Actor enters innocent plea

Former 'Baretta' star pleads not guilty to murdering his wife

Friday, March 28, 2003

— Actor Robert Blake pleaded innocent to murdering his wife Thursday in his first appearance since he was released on bail.

During an arraignment, Blake and co-defendant Earle Caldwell waived their rights to a speedy trial until October, when proceedings are likely to begin.

Deputy Dist. Atty. Pat Dixon read off the charges against Blake: murder, solicitation to murder, conspiracy and the special circumstance of lying in wait.

"Mr. Blake, to those charges how do you plead?" Dixon asked.

"Not guilty, sir," said Blake, star of the old "Baretta" TV detective series.

Caldwell, Blake's former handyman-bodyguard, pleaded innocent to a murder conspiracy charge.

Prosecutors filed a new nine-page set of allegations compiled from testimony during the defendants' preliminary hearing, in which they were ordered to stand trial.

The document showed that the case against Blake depends almost entirely on the testimony of two aging stuntmen who said Blake solicited them to murder his wife. They said they refused and suggest he took the matter into his own hands.

The 69-year-old actor is accused of killing 44-year-old Bonny Lee Bakley on May 4, 2001, after they dined at Vitello's restaurant, Blake's longtime hangout in his Studio City neighborhood.

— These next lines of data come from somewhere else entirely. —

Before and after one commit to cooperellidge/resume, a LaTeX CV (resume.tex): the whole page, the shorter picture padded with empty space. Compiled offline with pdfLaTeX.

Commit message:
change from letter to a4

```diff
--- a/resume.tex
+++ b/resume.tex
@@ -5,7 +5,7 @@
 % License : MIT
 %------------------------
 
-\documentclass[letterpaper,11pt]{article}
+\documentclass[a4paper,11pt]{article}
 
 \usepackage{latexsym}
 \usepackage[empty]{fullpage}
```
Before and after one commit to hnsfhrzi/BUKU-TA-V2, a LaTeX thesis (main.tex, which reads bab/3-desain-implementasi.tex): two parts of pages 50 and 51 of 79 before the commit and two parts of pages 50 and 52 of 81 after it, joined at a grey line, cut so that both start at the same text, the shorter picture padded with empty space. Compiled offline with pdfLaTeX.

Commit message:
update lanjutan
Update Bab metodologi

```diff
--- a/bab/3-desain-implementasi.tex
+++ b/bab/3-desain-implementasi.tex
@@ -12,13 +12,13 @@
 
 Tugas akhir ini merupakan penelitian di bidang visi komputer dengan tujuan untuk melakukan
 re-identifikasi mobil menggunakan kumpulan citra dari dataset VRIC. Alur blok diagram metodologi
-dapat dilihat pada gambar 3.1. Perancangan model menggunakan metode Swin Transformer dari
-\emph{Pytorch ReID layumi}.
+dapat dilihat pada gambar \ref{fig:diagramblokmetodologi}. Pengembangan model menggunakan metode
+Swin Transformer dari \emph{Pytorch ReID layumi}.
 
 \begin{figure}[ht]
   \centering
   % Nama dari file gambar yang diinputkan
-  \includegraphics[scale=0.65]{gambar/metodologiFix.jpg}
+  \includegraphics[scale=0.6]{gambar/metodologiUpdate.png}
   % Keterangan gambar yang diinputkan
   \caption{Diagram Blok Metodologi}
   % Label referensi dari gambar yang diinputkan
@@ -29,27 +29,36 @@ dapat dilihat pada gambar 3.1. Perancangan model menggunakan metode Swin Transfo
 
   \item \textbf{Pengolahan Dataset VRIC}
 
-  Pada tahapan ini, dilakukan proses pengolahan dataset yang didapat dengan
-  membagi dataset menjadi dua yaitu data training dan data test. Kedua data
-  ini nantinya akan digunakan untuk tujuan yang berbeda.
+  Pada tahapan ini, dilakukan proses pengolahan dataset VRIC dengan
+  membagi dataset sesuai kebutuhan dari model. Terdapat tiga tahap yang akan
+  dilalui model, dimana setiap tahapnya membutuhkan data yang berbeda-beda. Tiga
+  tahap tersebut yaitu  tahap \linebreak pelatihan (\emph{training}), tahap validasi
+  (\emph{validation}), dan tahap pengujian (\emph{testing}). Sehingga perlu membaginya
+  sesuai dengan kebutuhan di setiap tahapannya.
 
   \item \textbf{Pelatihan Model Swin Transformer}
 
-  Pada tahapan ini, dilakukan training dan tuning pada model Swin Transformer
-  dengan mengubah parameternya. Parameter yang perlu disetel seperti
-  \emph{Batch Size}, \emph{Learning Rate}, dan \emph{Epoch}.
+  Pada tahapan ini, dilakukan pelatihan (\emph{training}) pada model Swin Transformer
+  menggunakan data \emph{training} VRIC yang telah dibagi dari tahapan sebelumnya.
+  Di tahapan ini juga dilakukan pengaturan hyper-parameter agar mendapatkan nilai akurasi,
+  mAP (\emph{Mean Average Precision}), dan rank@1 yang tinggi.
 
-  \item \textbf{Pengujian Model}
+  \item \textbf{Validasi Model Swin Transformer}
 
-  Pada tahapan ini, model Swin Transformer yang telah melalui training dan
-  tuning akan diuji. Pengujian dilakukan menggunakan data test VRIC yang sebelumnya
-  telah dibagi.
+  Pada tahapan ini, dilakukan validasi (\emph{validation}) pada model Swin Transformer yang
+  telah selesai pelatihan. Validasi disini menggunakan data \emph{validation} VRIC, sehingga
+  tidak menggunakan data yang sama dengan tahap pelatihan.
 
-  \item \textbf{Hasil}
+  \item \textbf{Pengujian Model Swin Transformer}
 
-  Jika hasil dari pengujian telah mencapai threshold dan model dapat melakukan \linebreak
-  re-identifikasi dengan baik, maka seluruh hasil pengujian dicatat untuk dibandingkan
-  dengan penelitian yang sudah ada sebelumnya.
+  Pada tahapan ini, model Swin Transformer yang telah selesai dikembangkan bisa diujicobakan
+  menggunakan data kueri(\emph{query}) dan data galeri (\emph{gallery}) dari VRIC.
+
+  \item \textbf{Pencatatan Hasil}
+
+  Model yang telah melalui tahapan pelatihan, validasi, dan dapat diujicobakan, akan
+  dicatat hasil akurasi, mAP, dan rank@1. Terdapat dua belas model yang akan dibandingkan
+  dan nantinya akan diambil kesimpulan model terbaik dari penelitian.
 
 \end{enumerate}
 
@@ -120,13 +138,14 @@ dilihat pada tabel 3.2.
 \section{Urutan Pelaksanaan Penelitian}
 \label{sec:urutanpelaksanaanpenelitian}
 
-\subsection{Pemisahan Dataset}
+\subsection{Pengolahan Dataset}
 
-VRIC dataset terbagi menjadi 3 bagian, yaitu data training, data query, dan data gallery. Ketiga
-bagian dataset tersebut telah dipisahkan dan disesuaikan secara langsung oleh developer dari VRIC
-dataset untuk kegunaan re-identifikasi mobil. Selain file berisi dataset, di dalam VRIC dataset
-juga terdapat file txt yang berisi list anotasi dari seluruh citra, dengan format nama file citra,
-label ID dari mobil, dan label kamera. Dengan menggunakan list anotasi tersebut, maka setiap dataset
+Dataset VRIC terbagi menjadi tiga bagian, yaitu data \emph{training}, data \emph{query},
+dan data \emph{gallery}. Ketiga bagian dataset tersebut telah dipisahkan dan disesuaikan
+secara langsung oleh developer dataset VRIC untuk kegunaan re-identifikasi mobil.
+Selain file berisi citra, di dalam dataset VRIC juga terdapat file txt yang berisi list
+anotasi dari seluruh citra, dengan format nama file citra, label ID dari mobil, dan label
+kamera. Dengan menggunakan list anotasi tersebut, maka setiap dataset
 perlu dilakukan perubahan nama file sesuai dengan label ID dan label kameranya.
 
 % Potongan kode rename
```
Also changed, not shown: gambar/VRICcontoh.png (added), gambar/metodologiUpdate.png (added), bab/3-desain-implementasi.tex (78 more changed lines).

Blake claimed he found his wife shot in the head and upper body in their car after he went back to the restaurant to retrieve a handgun he carried for protection.

Prosecutors said Blake despised Bakley, a con artist with a criminal record, and wanted to find a way to get rid of her but keep their baby. Blake has suggested Bakley was killed by a victim of one of her schemes.

The prosecution's key piece of evidence is a prepaid telephone card on which Blake allegedly made 56 calls to one of the stuntmen allegedly solicited as a killer. Prosecutors also say Blake withdrew $126,000 from one of his bank accounts in the months before the killing.

The new allegations list 38 overt acts, only four of which mention Caldwell, who is free on $1 million bail posted by Blake last year.

Prosecutors have characterized a list found in Caldwell's car as a shopping list for murder. It includes such items as shovels, a sledge, duct tape, lye, pool acid and the notation: "Get blank gun ready." His lawyer has said the list includes typical handyman items.

Superior Court Judge Darlene Schempp initially proposed a May trial date, but Blake's lawyer Thomas Mesereau Jr. said the defense needed more time to test evidence.